Are the shocks fitted to the French slammer kits stock length?
I have it fitted to my EB and the shocks look like to have leaked and don’t seem to be doing much.
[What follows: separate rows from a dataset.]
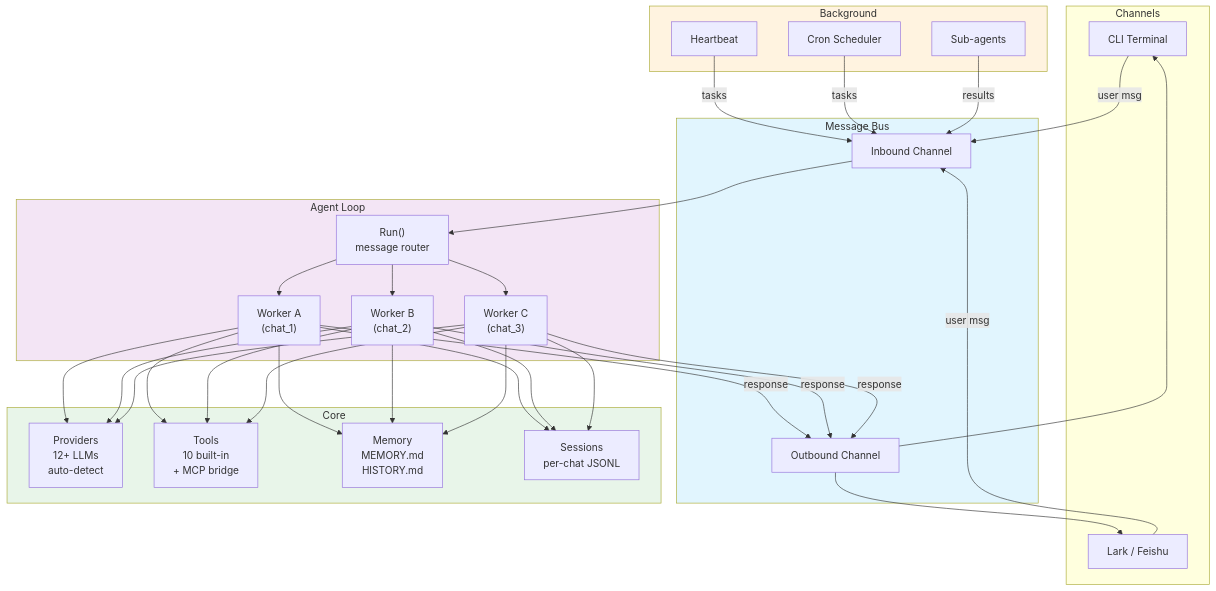
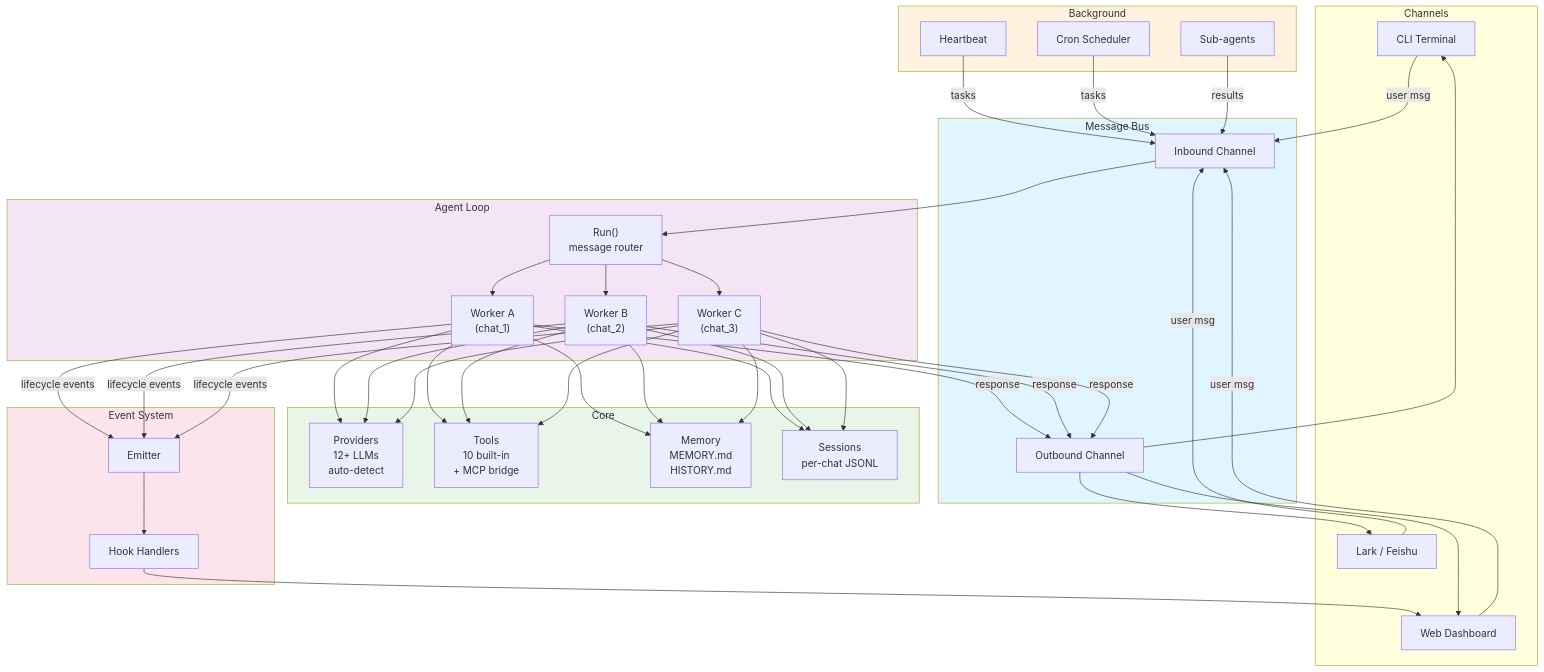
Before and after one commit to ddx-510/nano-bot-go: the first of 4 diagrams in README.md, drawn with Mermaid. The commit also changed other lines of this file and 13 other files, not shown here.

Commit message:
feat: add hook system

````diff
--- a/README.md
+++ b/README.md
@@ -22,65 +22,77 @@
 ```mermaid
 graph TB
     subgraph Channels
         CLI[CLI Terminal]
         Lark[Lark / Feishu]
+        DASH[Web Dashboard]
     end
 
     subgraph Bus["Message Bus"]
         IN[Inbound Channel]
         OUT[Outbound Channel]
     end
 
     subgraph Agent["Agent Loop"]
         RUN["Run()
         message router"]
         WA["Worker A
         (chat_1)"]
         WB["Worker B
         (chat_2)"]
         WC["Worker C
         (chat_3)"]
     end
 
     subgraph Core
         PROV["Providers
         12+ LLMs
         auto-detect"]
         TOOLS["Tools
         10 built-in
         + MCP bridge"]
         MEM["Memory
         MEMORY.md
         HISTORY.md"]
         SESS["Sessions
         per-chat JSONL"]
     end
 
+    subgraph Hooks["Event System"]
+        EMIT["Emitter"]
+        HOOK["Hook Handlers"]
+    end
+
     subgraph Background
         HB[Heartbeat]
         CRON[Cron Scheduler]
         SUB[Sub-agents]
     end
 
     CLI -->|user msg| IN
     Lark -->|user msg| IN
+    DASH -->|user msg| IN
     IN --> RUN
     RUN --> WA
     RUN --> WB
     RUN --> WC
     WA & WB & WC --> PROV
     WA & WB & WC --> TOOLS
     WA & WB & WC --> MEM
     WA & WB & WC --> SESS
     WA & WB & WC -->|response| OUT
+    WA & WB & WC -->|lifecycle events| EMIT
+    EMIT --> HOOK
+    HOOK --> DASH
     HB -->|tasks| IN
     CRON -->|tasks| IN
     SUB -->|results| IN
     OUT --> CLI
     OUT --> Lark
+    OUT --> DASH
 
     style Bus fill:#e1f5fe
     style Agent fill:#f3e5f5
     style Core fill:#e8f5e9
+    style Hooks fill:#fce4ec
     style Background fill:#fff3e0
 ```
````
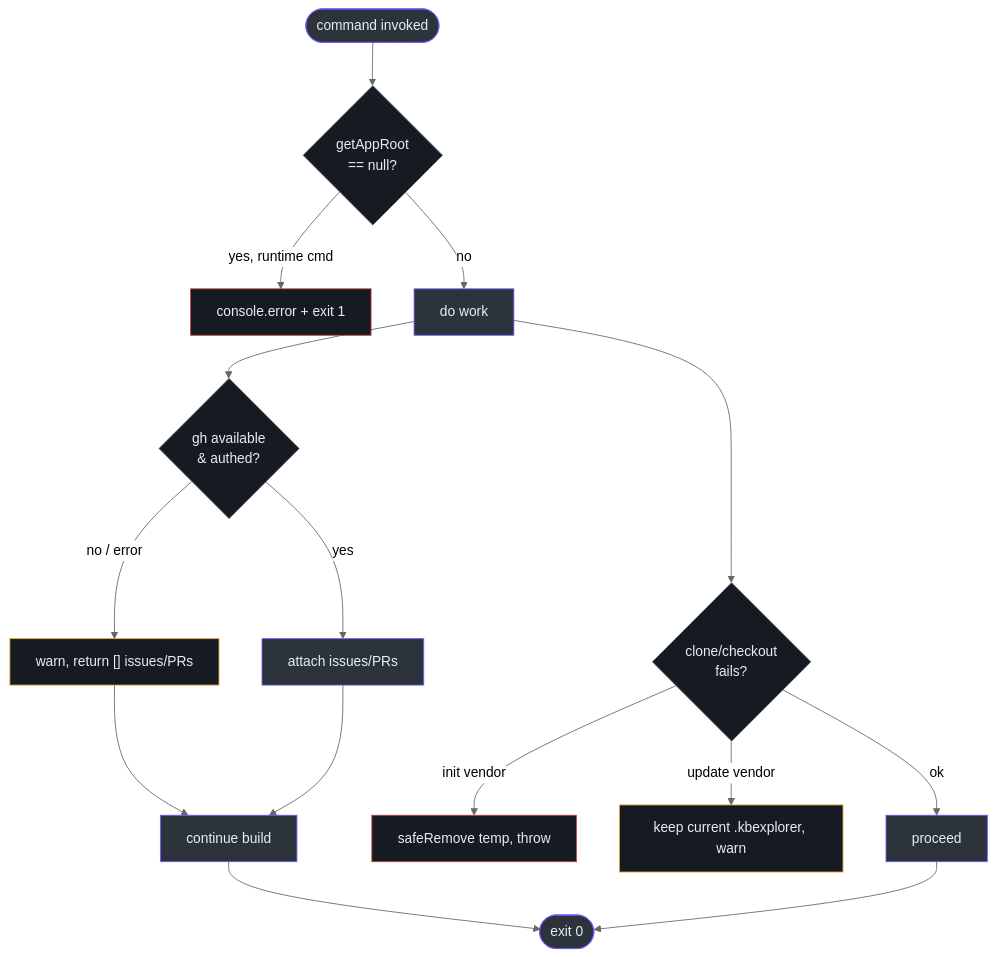
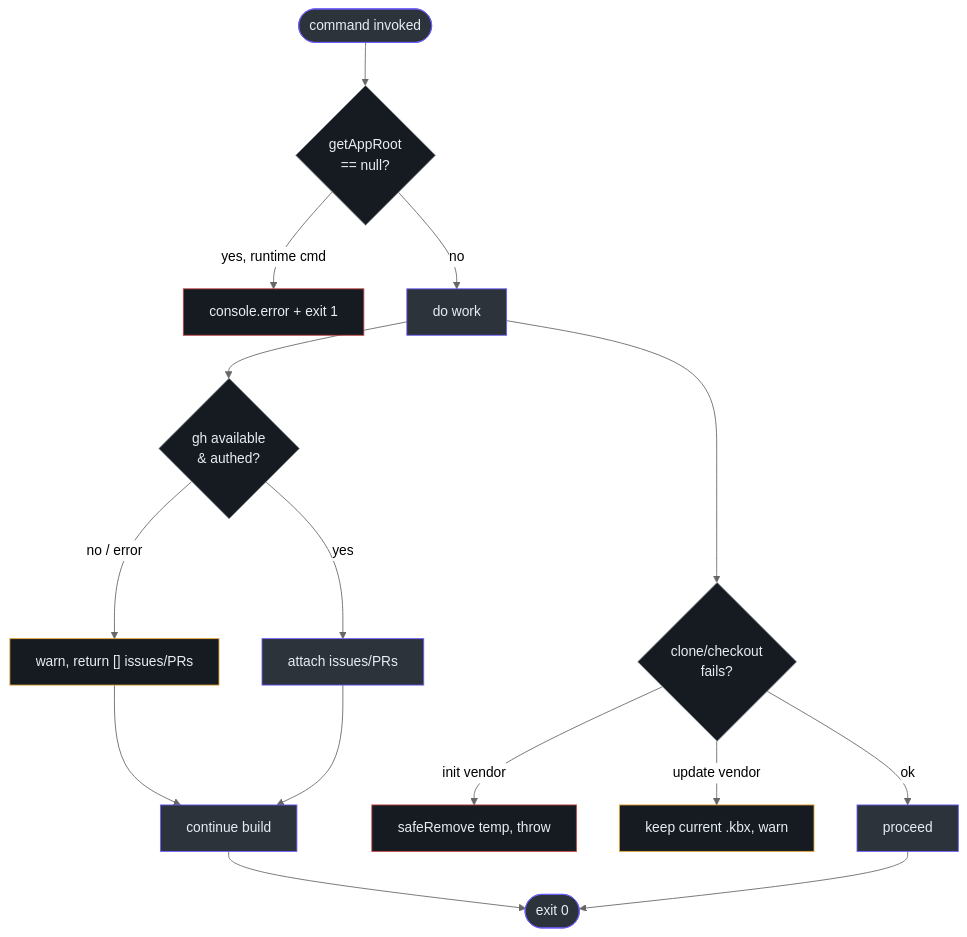
One commit to anokye-labs/kbexplorer-cli changed the seventh of 7 diagrams in docs/onboarding/contributor-guide.md. Above: the diagram before and after it, drawn with Mermaid (neutral theme). The commit also changed other lines of this file and 150 other files, not shown here.

First line of the commit message:
rename: kbexplorer CLI → kbx (#128)

````diff
--- a/docs/onboarding/contributor-guide.md
+++ b/docs/onboarding/contributor-guide.md
@@ -855,25 +855,25 @@
 ```mermaid
 flowchart TD
     start([command invoked]):::n --> approot{getAppRoot<br>== null?}:::d
     approot -->|yes, runtime cmd| die["console.error + exit 1"]:::err
     approot -->|no| work[do work]:::n
 
     work --> gh{gh available<br>& authed?}:::d
     gh -->|no / error| warnskip["warn, return [] issues/PRs"]:::warn
     gh -->|yes| data[attach issues/PRs]:::n
     warnskip --> cont[continue build]:::n
     data --> cont
 
     work --> clone{clone/checkout<br>fails?}:::d
     clone -->|init vendor| cleanup["safeRemove temp, throw"]:::err
-    clone -->|update vendor| keepcur["keep current .kbexplorer, warn"]:::warn
+    clone -->|update vendor| keepcur["keep current .kbx, warn"]:::warn
     clone -->|ok| proceed[proceed]:::n
 
     cont --> done([exit 0]):::n
     proceed --> done
 
     classDef n fill:#2d333b,stroke:#6d5dfc,color:#e6edf3
     classDef d fill:#161b22,stroke:#8b949e,color:#e6edf3
     classDef warn fill:#161b22,stroke:#E8A838,color:#e6edf3
     classDef err fill:#161b22,stroke:#C04040,color:#e6edf3
 ```
````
Any recommendations on replacements?
Thanks
Brett
 

neilswheels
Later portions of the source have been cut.